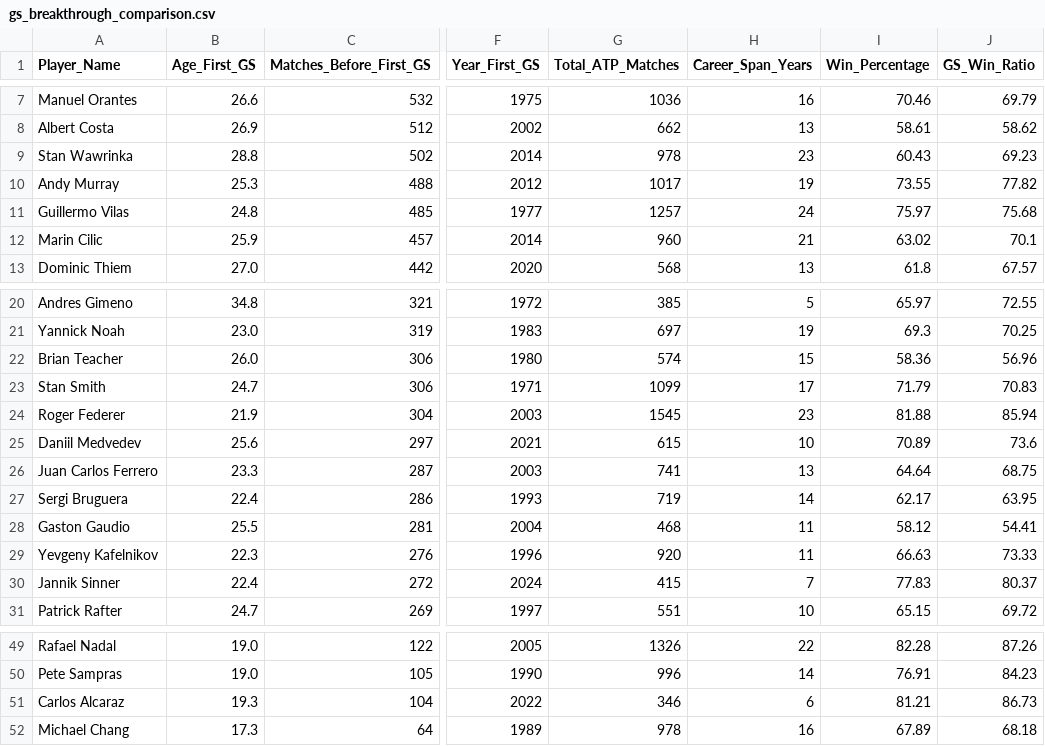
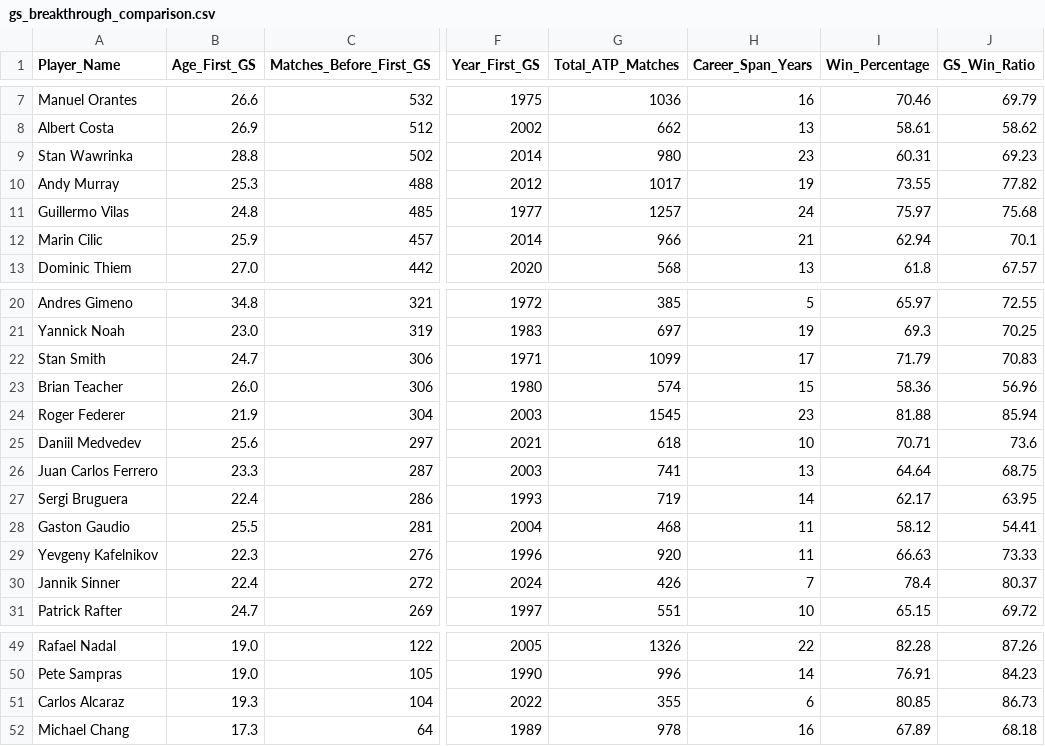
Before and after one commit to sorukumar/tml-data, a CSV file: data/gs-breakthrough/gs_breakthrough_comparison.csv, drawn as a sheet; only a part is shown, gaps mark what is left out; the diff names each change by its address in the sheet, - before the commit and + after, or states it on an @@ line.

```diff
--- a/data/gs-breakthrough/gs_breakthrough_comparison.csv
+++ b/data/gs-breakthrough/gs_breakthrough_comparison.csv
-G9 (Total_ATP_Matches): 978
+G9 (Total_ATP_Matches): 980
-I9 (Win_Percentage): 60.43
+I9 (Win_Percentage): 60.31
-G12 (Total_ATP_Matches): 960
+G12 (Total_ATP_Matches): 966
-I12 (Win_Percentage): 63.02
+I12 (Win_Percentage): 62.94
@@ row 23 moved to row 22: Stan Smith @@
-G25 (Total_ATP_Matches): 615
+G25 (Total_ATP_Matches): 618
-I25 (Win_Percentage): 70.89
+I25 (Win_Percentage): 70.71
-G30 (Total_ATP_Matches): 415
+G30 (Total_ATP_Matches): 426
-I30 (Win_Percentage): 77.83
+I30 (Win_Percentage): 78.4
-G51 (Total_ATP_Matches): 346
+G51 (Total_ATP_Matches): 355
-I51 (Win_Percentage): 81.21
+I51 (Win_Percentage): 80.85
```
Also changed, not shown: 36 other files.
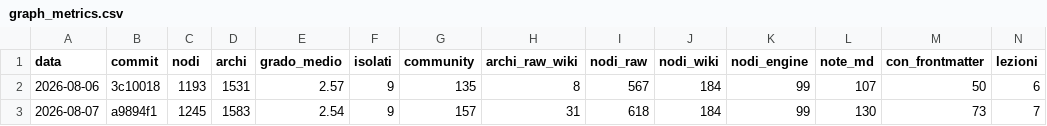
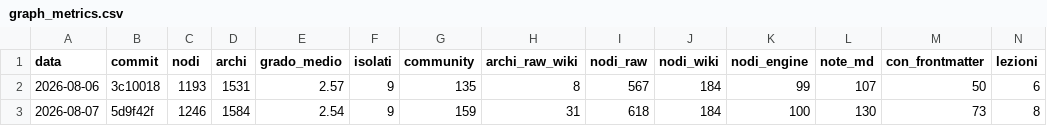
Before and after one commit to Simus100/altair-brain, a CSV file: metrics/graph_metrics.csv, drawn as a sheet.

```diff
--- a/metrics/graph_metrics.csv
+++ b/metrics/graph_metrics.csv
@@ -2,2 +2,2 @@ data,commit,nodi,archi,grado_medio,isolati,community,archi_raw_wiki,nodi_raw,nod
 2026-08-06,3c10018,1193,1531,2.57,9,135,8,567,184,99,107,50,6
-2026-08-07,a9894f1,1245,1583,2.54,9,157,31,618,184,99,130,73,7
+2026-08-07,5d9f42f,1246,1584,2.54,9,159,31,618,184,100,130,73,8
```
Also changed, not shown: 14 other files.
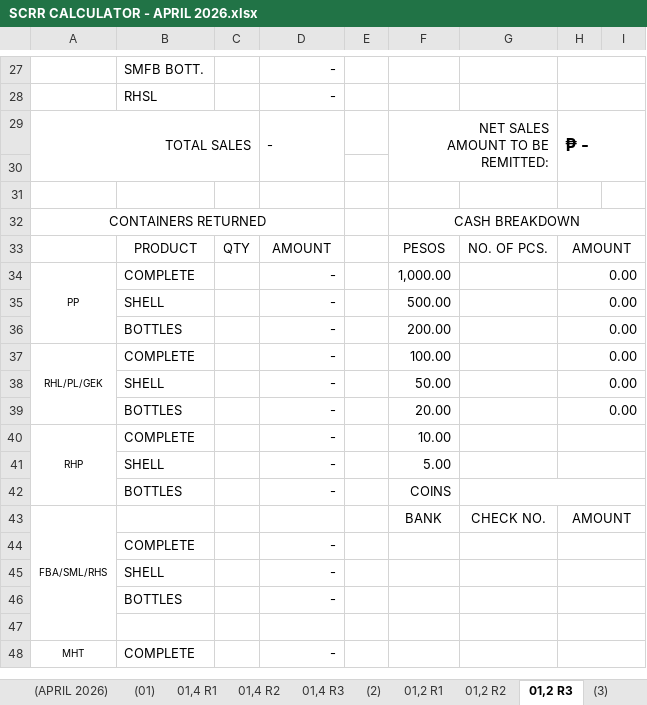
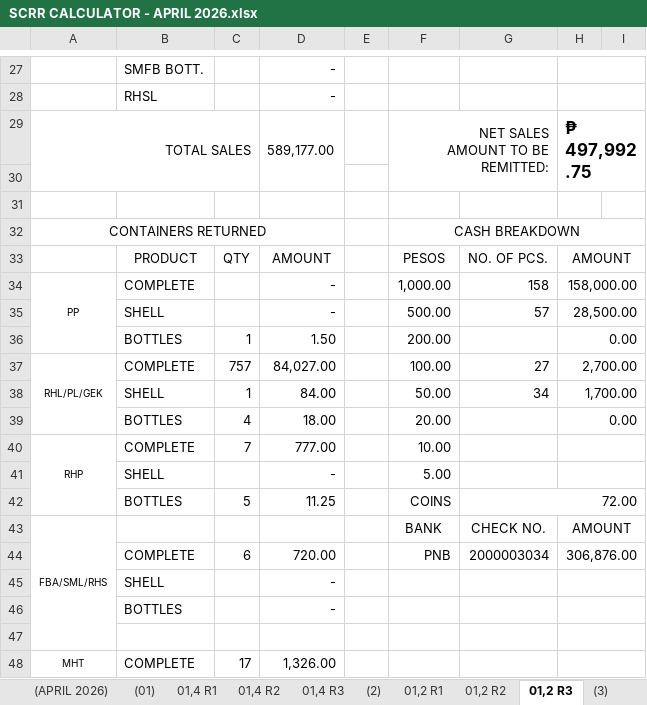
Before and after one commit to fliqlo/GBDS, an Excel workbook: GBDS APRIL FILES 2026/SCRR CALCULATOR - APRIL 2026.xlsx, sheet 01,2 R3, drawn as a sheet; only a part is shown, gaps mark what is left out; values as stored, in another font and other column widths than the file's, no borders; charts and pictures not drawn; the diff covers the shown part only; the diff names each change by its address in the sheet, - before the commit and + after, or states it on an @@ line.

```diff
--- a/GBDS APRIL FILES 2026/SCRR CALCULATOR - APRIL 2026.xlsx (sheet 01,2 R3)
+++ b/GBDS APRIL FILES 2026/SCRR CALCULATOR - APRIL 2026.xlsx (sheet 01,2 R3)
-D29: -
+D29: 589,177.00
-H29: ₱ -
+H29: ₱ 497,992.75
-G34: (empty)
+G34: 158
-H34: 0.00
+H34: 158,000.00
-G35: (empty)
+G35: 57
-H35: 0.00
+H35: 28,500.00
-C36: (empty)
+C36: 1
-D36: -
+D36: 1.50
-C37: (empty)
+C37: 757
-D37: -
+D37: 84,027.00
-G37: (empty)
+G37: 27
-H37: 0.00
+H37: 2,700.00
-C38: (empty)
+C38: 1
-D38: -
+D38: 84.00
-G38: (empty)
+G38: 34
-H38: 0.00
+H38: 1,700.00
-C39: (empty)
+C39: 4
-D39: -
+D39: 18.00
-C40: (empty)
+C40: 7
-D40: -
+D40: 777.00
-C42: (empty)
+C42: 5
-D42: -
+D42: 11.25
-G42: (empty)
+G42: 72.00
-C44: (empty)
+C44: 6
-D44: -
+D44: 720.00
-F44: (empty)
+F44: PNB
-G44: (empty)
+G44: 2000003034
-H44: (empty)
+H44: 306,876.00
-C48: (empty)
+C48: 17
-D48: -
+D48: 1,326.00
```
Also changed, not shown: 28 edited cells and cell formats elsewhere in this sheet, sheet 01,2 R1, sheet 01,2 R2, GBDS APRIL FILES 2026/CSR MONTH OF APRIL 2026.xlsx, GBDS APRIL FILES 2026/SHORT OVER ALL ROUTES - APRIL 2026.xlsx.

* * *

» **WORK TASK**
Search the entries for the word "what" and gather every line where it appears.

» **OUTPUT OF THE TASK**
Before and after one commit to sorukumar/tml-data, a CSV file: data/gs-breakthrough/gs_breakthrough_comparison.csv, drawn as a sheet; only a part is shown, gaps mark what is left out; the diff names each change by its address in the sheet, - before the commit and + after, or states it on an @@ line.
Before and after one commit to fliqlo/GBDS, an Excel workbook: GBDS APRIL FILES 2026/SCRR CALCULATOR - APRIL 2026.xlsx, sheet 01,2 R3, drawn as a sheet; only a part is shown, gaps mark what is left out; values as stored, in another font and other column widths than the file's, no borders; charts and pictures not drawn; the diff covers the shown part only; the diff names each change by its address in the sheet, - before the commit and + after, or states it on an @@ line.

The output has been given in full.